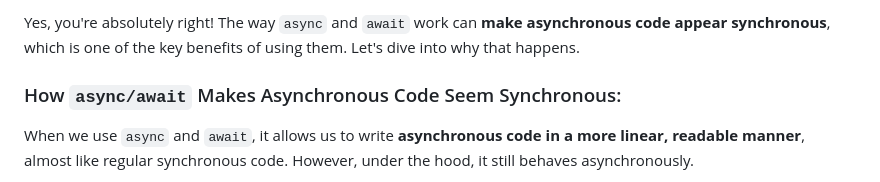
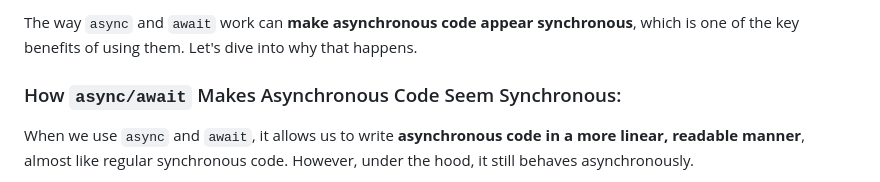
Before and after one commit to PawanPawar11/JavaScript-Concepts, a Markdown page: async/moreInfo.md, the part around the change. GitHub-like rendering.

```diff
--- a/async/moreInfo.md
+++ b/async/moreInfo.md
@@ -1,4 +1,4 @@
-Yes, you're absolutely right! The way `async` and `await` work can **make asynchronous code appear synchronous**, which is one of the key benefits of using them. Let's dive into why that happens.
+The way `async` and `await` work can **make asynchronous code appear synchronous**, which is one of the key benefits of using them. Let's dive into why that happens.
 
 ### How `async/await` Makes Asynchronous Code Seem Synchronous:
 
```
Also changed, not shown: promise/Mine2-promise.md (+1 -1 lines).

* **Directions for this task**:
Give the count of lines in the listing that contain the word "work". No explanation is wanted.

* **Your response**:
2